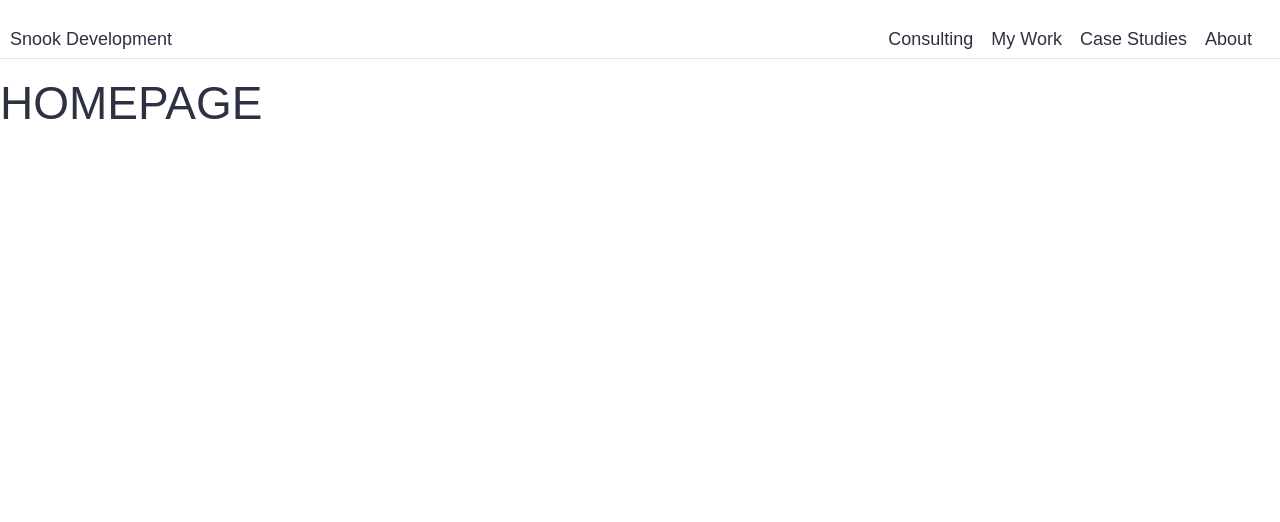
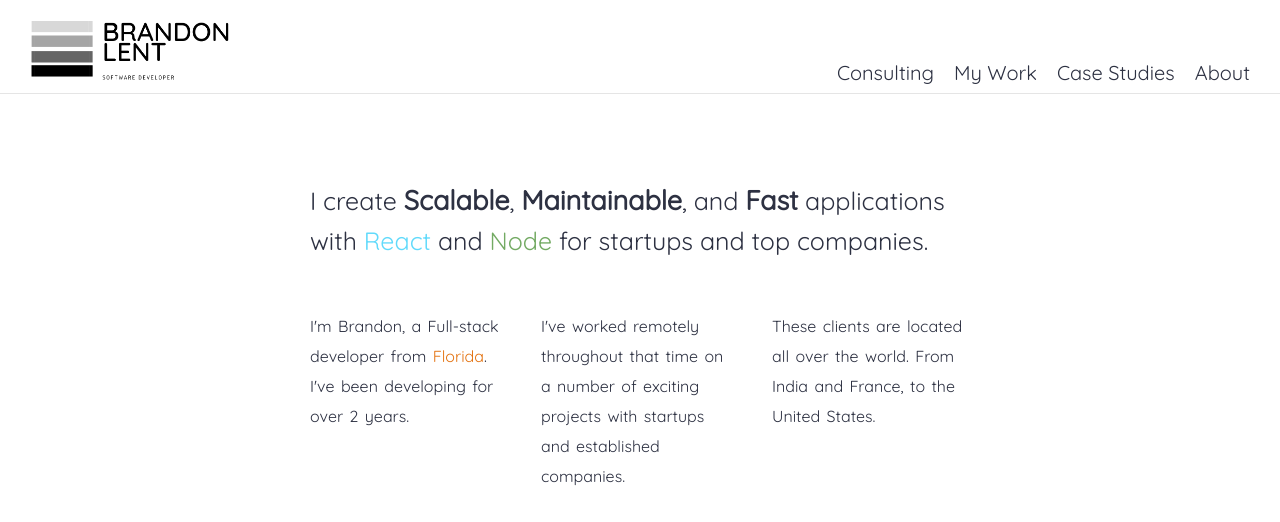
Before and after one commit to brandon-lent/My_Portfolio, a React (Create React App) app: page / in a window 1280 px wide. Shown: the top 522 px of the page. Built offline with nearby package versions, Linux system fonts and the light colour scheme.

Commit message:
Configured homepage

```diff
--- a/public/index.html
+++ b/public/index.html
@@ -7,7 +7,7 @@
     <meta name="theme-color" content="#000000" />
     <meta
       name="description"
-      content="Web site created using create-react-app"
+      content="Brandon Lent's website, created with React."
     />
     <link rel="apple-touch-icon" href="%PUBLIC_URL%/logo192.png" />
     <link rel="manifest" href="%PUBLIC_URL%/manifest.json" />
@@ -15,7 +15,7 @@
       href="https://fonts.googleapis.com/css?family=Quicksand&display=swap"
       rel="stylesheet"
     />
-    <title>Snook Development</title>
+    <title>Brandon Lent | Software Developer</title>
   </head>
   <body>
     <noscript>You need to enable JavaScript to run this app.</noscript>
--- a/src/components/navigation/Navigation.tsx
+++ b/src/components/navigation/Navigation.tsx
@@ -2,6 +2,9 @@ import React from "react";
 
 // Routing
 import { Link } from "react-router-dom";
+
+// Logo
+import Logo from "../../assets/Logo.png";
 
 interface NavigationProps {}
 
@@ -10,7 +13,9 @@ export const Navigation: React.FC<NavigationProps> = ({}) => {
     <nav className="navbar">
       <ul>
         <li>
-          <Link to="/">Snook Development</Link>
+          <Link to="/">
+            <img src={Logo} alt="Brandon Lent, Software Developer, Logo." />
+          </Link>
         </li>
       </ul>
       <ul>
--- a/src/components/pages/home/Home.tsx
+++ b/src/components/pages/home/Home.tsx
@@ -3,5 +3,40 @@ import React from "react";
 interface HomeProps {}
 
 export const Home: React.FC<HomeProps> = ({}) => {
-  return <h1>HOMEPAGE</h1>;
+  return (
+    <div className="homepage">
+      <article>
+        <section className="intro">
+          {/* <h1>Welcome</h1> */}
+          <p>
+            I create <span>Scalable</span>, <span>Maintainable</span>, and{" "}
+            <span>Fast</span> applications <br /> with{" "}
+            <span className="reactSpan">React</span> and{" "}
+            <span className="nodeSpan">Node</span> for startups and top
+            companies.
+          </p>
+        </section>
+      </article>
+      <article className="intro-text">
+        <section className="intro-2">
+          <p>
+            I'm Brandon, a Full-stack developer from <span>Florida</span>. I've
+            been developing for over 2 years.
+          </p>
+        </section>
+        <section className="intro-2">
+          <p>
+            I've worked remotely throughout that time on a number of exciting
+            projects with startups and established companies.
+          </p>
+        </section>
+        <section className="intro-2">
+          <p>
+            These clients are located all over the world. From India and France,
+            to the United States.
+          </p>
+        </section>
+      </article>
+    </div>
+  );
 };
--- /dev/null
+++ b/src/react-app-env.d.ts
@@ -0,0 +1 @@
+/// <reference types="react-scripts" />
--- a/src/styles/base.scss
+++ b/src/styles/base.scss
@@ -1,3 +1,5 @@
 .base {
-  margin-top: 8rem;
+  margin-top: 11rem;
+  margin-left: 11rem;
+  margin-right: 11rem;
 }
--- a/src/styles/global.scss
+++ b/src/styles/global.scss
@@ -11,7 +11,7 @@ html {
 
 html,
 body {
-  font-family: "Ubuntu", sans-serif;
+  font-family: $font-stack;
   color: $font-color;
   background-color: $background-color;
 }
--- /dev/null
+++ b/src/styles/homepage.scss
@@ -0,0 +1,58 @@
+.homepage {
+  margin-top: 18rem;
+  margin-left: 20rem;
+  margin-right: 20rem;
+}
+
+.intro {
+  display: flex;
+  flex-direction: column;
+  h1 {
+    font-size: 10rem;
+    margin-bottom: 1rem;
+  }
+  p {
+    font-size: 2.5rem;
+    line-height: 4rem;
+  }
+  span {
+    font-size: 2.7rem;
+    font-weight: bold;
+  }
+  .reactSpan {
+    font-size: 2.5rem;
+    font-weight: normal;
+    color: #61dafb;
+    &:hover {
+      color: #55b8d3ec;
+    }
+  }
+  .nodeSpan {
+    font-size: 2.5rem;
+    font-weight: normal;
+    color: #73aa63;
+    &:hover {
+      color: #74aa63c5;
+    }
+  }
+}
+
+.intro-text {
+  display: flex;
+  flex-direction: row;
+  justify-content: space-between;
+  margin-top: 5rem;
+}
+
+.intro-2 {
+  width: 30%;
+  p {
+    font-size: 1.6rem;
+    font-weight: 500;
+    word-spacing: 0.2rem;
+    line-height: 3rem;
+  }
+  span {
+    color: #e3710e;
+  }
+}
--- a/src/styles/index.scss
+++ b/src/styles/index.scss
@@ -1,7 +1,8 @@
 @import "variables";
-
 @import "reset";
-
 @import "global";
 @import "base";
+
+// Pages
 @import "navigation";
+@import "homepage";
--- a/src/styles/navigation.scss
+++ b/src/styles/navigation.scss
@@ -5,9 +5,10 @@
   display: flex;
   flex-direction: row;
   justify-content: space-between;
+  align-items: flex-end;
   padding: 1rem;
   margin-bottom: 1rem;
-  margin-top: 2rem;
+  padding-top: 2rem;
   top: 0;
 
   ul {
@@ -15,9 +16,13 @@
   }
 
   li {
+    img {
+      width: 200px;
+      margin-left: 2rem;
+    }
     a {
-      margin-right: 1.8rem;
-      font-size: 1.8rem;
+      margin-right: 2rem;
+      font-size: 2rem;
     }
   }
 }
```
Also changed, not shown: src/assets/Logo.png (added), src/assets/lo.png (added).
^^^^
YOUR ASSIGNMENT: Look above for every line with the word "left" and copy it.

PROBLEM SOLUTION:
+  margin-left: 11rem;
+  margin-left: 20rem;
+      margin-left: 2rem;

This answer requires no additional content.